#### EXERCISE DIRECTIONS
Quote the listing below in its entirety.
───
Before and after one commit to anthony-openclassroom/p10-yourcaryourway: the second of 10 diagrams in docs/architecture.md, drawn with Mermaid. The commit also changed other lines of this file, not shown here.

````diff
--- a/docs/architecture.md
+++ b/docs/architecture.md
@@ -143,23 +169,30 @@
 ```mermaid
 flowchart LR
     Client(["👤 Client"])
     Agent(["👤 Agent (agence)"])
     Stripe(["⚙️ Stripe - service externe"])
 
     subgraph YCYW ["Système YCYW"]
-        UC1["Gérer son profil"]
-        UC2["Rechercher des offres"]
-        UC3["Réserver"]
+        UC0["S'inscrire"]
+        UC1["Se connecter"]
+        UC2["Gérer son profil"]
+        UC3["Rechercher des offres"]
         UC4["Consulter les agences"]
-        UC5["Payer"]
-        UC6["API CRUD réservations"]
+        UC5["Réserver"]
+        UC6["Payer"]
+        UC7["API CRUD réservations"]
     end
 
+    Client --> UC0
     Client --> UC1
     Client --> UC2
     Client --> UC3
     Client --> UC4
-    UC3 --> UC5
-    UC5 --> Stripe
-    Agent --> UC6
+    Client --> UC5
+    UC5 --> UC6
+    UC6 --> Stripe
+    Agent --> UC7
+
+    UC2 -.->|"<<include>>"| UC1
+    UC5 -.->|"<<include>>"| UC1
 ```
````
───
#### TASK RESPONSE
Before and after one commit to anthony-openclassroom/p10-yourcaryourway: the second of 10 diagrams in docs/architecture.md, drawn with Mermaid. The commit also changed other lines of this file, not shown here.

````diff
--- a/docs/architecture.md
+++ b/docs/architecture.md
@@ -143,23 +169,30 @@
 ```mermaid
 flowchart LR
     Client(["👤 Client"])
     Agent(["👤 Agent (agence)"])
     Stripe(["⚙️ Stripe - service externe"])
 
     subgraph YCYW ["Système YCYW"]
-        UC1["Gérer son profil"]
-        UC2["Rechercher des offres"]
-        UC3["Réserver"]
+        UC0["S'inscrire"]
+        UC1["Se connecter"]
+        UC2["Gérer son profil"]
+        UC3["Rechercher des offres"]
         UC4["Consulter les agences"]
-        UC5["Payer"]
-        UC6["API CRUD réservations"]
+        UC5["Réserver"]
+        UC6["Payer"]
+        UC7["API CRUD réservations"]
     end
 
+    Client --> UC0
     Client --> UC1
     Client --> UC2
     Client --> UC3
     Client --> UC4
-    UC3 --> UC5
-    UC5 --> Stripe
-    Agent --> UC6
+    Client --> UC5
+    UC5 --> UC6
+    UC6 --> Stripe
+    Agent --> UC7
+
+    UC2 -.->|"<<include>>"| UC1
+    UC5 -.->|"<<include>>"| UC1
 ```
````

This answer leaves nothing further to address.